> [Web interface edit records]:
>>
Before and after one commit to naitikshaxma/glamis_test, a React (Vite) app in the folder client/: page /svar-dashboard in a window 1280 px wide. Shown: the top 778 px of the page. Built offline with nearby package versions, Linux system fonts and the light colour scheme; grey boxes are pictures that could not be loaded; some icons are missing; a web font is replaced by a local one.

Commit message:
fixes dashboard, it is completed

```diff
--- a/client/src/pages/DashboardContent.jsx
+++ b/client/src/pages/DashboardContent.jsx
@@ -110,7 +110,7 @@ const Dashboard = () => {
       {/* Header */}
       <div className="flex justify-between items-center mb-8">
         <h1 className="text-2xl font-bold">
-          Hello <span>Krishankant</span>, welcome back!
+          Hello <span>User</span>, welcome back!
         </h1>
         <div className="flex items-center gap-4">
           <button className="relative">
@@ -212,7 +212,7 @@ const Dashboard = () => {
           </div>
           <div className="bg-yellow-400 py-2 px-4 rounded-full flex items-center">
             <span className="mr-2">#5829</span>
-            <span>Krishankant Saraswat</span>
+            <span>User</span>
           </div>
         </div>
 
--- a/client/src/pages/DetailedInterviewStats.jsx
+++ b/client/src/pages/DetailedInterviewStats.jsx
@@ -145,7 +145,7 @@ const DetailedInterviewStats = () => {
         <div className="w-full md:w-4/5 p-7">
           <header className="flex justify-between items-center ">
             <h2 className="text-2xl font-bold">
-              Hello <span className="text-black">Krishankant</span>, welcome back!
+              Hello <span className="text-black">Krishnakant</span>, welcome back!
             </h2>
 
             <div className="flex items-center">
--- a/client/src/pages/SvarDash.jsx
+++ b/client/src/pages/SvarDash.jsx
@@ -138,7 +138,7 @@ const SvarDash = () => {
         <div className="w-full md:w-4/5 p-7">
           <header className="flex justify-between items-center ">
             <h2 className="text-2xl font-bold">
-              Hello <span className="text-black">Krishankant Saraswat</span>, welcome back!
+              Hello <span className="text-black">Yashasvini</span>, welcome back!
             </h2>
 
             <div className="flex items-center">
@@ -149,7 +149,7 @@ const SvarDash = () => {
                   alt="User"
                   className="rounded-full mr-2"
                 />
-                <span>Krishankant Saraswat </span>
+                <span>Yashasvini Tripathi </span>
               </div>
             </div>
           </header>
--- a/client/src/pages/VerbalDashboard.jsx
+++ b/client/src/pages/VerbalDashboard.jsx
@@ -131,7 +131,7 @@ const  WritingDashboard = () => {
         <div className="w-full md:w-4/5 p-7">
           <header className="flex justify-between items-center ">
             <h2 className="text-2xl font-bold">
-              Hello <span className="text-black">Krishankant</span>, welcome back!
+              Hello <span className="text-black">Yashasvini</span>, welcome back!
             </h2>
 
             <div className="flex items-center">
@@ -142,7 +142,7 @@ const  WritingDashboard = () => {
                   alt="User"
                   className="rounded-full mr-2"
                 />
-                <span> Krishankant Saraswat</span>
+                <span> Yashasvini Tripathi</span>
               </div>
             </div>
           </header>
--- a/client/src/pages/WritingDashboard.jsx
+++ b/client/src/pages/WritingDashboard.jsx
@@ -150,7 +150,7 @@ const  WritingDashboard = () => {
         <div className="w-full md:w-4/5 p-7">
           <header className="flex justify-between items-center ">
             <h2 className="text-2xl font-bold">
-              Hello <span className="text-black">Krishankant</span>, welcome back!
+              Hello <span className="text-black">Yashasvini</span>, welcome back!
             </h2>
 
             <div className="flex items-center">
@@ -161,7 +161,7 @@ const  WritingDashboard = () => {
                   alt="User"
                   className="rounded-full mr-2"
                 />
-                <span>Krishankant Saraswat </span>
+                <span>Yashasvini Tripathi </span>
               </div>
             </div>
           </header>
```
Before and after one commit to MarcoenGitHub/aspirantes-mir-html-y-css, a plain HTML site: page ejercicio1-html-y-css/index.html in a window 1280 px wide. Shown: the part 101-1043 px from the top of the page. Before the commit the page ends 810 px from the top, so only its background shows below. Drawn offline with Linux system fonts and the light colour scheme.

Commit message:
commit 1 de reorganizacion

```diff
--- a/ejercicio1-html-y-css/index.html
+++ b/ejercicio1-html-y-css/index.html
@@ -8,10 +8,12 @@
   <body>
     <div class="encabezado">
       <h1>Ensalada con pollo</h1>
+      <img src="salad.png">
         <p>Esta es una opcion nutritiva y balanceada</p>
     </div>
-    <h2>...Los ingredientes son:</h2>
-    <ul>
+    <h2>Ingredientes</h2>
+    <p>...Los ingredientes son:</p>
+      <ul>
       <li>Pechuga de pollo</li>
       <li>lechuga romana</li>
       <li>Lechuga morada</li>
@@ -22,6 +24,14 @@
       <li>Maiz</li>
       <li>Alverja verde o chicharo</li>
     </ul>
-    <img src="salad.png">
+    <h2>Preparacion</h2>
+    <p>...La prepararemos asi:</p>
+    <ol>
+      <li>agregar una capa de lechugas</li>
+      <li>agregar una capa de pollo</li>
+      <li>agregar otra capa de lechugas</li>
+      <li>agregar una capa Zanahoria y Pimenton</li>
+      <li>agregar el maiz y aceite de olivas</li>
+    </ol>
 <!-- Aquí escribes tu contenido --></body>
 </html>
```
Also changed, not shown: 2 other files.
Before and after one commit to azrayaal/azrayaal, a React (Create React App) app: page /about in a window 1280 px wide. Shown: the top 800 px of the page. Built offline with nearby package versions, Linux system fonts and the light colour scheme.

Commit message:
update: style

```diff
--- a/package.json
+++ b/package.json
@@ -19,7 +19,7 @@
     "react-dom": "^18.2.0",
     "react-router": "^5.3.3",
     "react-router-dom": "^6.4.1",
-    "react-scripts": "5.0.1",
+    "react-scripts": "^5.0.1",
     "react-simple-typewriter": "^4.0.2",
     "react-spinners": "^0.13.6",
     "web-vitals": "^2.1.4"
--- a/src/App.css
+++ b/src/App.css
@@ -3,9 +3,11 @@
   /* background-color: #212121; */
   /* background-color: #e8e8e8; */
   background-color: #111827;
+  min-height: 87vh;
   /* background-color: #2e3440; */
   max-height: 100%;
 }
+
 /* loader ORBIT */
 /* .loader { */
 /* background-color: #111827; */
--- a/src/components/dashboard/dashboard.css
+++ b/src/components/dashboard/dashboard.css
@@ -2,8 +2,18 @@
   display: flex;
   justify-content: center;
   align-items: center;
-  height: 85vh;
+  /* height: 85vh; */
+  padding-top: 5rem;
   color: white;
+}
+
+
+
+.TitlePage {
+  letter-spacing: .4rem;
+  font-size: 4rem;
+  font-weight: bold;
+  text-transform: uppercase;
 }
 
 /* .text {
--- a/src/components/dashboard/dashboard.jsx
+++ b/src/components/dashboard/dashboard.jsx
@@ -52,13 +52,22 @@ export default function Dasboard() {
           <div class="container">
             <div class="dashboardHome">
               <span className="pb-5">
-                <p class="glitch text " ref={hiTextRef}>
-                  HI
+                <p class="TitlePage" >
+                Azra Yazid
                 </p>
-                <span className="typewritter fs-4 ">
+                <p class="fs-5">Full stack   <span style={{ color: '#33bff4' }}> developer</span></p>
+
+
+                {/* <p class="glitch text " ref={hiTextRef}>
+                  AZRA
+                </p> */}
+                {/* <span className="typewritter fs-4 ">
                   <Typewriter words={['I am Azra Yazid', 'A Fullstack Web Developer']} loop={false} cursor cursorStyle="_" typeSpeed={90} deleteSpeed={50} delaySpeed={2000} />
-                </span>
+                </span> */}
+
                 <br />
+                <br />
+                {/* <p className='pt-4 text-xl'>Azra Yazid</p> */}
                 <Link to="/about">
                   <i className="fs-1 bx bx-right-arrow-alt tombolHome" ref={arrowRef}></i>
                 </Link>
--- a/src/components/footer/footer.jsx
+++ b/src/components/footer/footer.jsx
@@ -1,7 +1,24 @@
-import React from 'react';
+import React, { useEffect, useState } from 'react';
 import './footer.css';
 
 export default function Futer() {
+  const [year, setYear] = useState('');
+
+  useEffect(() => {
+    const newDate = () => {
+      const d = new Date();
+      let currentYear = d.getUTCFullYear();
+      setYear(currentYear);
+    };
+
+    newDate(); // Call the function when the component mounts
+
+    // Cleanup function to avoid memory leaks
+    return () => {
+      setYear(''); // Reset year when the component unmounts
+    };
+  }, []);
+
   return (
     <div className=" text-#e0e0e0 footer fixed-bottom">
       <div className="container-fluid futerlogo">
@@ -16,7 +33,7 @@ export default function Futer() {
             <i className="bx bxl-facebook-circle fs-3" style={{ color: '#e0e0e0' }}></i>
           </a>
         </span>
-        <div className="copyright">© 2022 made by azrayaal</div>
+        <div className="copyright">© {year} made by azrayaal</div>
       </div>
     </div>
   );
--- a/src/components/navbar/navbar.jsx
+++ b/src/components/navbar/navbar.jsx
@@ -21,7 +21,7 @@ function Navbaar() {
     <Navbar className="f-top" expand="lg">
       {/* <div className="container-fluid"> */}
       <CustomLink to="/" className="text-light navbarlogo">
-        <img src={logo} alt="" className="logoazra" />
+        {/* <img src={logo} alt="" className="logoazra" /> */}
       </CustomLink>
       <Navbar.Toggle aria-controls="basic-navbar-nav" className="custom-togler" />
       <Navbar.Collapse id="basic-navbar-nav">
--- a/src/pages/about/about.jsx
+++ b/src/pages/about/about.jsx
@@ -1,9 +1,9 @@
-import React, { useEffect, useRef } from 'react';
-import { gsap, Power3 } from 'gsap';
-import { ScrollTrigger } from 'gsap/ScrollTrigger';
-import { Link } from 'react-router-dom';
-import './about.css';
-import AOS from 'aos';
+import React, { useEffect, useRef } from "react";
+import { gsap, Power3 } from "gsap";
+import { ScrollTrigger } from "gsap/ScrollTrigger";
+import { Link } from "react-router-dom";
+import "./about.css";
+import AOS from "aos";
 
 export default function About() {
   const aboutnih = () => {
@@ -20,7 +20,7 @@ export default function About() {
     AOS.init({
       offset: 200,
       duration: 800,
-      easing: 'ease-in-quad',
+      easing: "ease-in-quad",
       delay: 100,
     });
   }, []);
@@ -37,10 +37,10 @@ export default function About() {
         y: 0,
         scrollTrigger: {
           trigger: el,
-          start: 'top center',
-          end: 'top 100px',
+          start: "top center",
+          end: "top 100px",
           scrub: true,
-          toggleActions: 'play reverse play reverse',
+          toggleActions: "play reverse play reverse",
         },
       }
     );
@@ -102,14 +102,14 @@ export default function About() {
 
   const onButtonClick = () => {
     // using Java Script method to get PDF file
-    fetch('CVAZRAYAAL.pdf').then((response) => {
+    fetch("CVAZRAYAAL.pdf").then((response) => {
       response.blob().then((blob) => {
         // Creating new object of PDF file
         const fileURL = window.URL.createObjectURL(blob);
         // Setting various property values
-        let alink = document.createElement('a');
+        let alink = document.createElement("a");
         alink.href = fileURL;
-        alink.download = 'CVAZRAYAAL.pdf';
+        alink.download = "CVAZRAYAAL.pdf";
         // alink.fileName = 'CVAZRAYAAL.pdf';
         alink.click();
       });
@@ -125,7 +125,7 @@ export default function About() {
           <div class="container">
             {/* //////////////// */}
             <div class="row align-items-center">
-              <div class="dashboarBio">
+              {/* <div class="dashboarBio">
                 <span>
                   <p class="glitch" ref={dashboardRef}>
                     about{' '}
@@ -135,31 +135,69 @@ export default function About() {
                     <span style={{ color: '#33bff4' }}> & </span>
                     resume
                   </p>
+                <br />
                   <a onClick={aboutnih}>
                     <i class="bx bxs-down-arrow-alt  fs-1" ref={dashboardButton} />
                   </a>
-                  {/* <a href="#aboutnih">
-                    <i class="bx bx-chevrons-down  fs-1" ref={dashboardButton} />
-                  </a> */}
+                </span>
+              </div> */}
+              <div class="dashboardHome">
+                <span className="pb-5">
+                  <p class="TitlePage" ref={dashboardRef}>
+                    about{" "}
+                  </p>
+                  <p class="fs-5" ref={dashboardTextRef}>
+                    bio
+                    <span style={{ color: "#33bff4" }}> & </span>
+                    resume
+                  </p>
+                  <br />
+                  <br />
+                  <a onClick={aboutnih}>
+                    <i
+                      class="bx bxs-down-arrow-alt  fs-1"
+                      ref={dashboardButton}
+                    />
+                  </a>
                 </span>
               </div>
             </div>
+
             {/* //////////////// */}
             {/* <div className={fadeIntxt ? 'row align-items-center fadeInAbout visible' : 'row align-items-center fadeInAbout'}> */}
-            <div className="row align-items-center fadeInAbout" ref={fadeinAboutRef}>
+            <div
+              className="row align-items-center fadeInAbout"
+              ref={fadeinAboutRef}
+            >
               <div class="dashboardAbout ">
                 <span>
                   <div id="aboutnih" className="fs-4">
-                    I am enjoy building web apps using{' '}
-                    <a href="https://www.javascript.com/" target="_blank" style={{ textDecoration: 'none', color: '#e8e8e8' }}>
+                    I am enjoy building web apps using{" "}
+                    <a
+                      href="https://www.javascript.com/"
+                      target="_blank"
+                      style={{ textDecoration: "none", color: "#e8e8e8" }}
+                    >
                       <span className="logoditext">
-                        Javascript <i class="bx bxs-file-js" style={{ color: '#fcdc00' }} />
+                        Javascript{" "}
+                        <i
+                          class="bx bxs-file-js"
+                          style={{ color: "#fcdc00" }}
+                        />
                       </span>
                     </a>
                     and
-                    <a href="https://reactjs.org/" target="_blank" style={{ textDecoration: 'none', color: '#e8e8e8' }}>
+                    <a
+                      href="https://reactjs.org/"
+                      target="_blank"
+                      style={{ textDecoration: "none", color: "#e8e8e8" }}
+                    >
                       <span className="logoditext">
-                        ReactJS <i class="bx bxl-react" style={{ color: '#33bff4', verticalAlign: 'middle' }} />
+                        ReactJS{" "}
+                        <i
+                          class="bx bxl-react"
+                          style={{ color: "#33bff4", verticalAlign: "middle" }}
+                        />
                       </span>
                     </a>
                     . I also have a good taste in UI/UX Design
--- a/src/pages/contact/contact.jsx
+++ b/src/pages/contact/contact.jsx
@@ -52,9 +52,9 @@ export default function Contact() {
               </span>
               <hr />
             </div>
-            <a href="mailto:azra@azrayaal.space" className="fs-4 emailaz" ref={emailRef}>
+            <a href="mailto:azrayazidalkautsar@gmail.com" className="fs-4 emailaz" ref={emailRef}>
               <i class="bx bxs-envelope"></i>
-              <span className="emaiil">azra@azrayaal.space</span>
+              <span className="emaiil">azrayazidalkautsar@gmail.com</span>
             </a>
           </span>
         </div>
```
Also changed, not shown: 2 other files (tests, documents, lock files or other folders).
<<
> [ACTION ITEM]: Go through the data above line by line, count those that contain the string "dashboardButton", and reply with the count only.

> [COMPLETED EXERCISE]: 3